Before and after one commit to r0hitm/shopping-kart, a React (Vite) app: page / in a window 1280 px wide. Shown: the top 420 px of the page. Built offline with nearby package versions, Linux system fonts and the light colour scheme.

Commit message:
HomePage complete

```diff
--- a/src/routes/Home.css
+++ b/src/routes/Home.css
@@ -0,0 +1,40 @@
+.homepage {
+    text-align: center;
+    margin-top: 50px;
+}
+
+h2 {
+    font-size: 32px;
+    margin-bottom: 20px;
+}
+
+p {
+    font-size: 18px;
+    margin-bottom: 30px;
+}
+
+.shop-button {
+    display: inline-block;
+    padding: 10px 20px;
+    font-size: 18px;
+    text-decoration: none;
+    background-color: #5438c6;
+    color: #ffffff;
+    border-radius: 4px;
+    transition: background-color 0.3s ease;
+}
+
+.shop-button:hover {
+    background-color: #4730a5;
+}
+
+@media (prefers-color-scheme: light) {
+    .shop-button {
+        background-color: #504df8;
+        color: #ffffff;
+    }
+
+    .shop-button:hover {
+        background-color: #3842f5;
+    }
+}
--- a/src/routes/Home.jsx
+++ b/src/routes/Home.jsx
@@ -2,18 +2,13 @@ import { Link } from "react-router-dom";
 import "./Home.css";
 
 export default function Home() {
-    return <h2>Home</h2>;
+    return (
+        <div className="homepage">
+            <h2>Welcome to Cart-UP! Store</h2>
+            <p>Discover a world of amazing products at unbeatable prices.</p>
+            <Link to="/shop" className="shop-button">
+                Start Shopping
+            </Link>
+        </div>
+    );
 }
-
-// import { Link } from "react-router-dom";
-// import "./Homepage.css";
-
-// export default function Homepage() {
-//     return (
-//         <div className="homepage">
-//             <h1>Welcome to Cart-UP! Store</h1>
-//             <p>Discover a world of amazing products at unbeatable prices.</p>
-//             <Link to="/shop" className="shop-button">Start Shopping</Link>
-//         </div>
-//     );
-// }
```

:: PROBLEM TO SOLVE ::
Search the data above for "color" and copy every line where it turns up.

:: RESPONSE AREA ::
+    background-color: #5438c6;
+    color: #ffffff;
+    transition: background-color 0.3s ease;
+    background-color: #4730a5;
+@media (prefers-color-scheme: light) {
+        background-color: #504df8;
+        color: #ffffff;
+        background-color: #3842f5;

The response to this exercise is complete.